**Task objective:**
Filter the entries down to the lines containing "Automatycznie", and copy those lines.

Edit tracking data

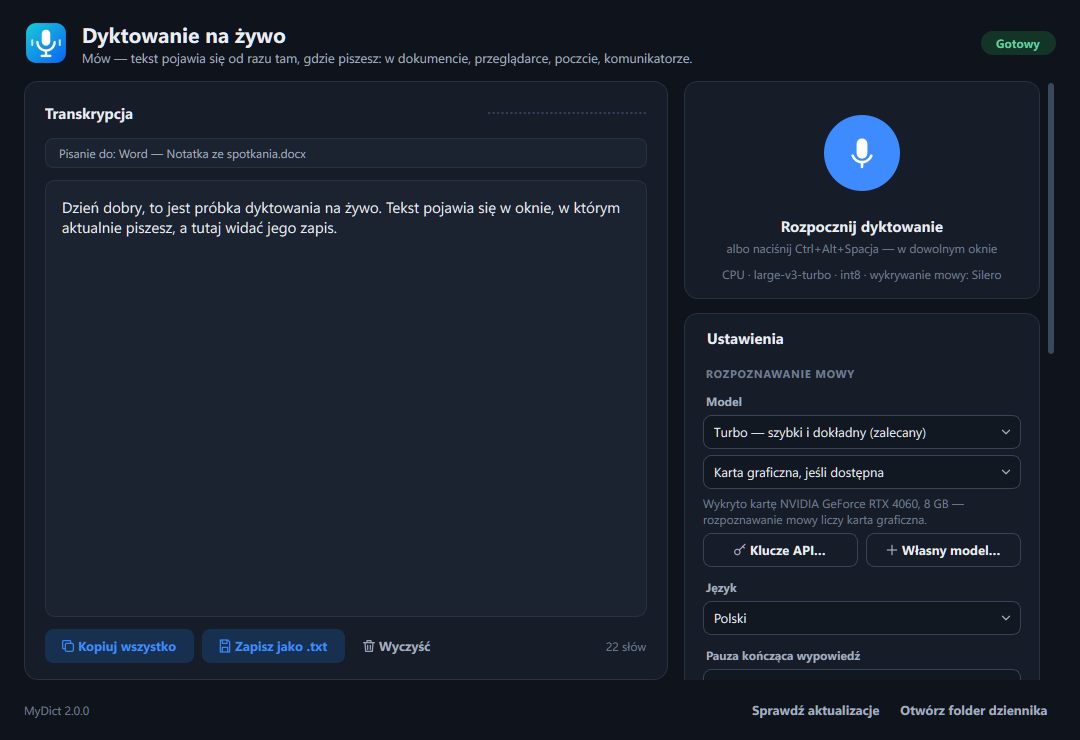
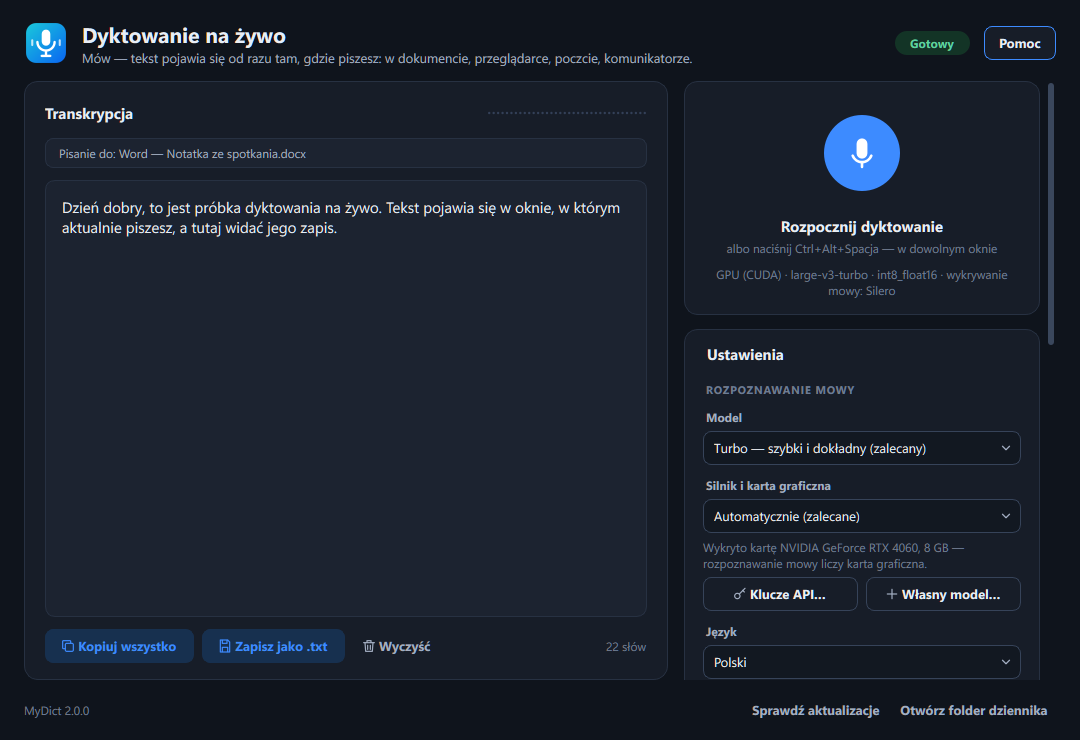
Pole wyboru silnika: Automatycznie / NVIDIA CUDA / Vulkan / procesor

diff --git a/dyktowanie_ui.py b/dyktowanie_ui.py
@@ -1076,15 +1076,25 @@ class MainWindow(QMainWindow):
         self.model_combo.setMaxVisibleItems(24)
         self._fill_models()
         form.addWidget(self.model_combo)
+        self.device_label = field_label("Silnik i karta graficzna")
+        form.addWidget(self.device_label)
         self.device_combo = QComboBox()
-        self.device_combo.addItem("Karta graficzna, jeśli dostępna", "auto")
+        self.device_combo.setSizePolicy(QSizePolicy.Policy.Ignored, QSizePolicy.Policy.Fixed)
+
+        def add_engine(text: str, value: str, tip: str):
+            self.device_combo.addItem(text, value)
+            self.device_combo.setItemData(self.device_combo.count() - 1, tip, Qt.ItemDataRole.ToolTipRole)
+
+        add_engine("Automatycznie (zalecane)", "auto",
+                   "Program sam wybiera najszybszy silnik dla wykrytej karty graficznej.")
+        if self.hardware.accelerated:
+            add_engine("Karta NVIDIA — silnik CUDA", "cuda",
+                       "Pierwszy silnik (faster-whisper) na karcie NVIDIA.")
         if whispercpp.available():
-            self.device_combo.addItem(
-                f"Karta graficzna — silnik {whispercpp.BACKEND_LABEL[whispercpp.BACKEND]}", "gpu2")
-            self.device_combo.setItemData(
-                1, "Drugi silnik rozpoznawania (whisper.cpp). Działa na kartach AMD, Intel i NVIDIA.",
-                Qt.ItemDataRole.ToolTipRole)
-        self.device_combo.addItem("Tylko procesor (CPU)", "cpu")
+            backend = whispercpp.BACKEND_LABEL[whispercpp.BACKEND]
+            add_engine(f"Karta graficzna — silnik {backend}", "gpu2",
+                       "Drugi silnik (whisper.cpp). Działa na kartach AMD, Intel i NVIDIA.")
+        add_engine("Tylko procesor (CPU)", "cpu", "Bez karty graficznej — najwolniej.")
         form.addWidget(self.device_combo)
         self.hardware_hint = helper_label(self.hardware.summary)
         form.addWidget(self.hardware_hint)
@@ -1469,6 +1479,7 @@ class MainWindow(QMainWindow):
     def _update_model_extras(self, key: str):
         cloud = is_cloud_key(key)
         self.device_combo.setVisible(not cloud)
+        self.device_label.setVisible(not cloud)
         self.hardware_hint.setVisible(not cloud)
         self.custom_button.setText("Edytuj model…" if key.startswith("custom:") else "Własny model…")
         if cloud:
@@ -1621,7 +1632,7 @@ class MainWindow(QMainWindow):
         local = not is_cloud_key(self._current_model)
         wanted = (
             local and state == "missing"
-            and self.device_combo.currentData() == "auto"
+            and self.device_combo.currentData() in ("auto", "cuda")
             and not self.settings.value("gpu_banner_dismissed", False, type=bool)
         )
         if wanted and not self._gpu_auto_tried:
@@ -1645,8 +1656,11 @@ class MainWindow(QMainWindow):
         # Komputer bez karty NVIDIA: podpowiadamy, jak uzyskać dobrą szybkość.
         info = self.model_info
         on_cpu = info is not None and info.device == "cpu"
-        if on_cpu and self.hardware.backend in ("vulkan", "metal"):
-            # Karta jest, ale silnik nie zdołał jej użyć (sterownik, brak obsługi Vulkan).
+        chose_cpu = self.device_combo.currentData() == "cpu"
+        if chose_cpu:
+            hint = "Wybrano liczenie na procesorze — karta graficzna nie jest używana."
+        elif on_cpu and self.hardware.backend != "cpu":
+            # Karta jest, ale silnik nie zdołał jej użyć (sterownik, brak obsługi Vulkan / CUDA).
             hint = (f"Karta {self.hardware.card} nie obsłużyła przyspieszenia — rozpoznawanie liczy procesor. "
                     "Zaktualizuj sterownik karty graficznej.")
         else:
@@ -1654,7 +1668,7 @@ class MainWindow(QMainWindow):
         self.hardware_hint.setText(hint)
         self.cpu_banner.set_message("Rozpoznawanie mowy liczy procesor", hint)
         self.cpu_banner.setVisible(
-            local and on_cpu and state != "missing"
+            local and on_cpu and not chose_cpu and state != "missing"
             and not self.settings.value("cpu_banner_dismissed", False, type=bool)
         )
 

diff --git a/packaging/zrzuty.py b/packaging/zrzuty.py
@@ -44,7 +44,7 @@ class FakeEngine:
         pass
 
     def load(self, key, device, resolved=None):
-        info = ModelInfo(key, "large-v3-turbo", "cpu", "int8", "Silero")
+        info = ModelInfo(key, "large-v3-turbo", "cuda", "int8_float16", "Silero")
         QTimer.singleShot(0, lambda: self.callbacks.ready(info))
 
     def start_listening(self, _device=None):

**Reply:**
Pole wyboru silnika: Automatycznie / NVIDIA CUDA / Vulkan / procesor
+        add_engine("Automatycznie (zalecane)", "auto",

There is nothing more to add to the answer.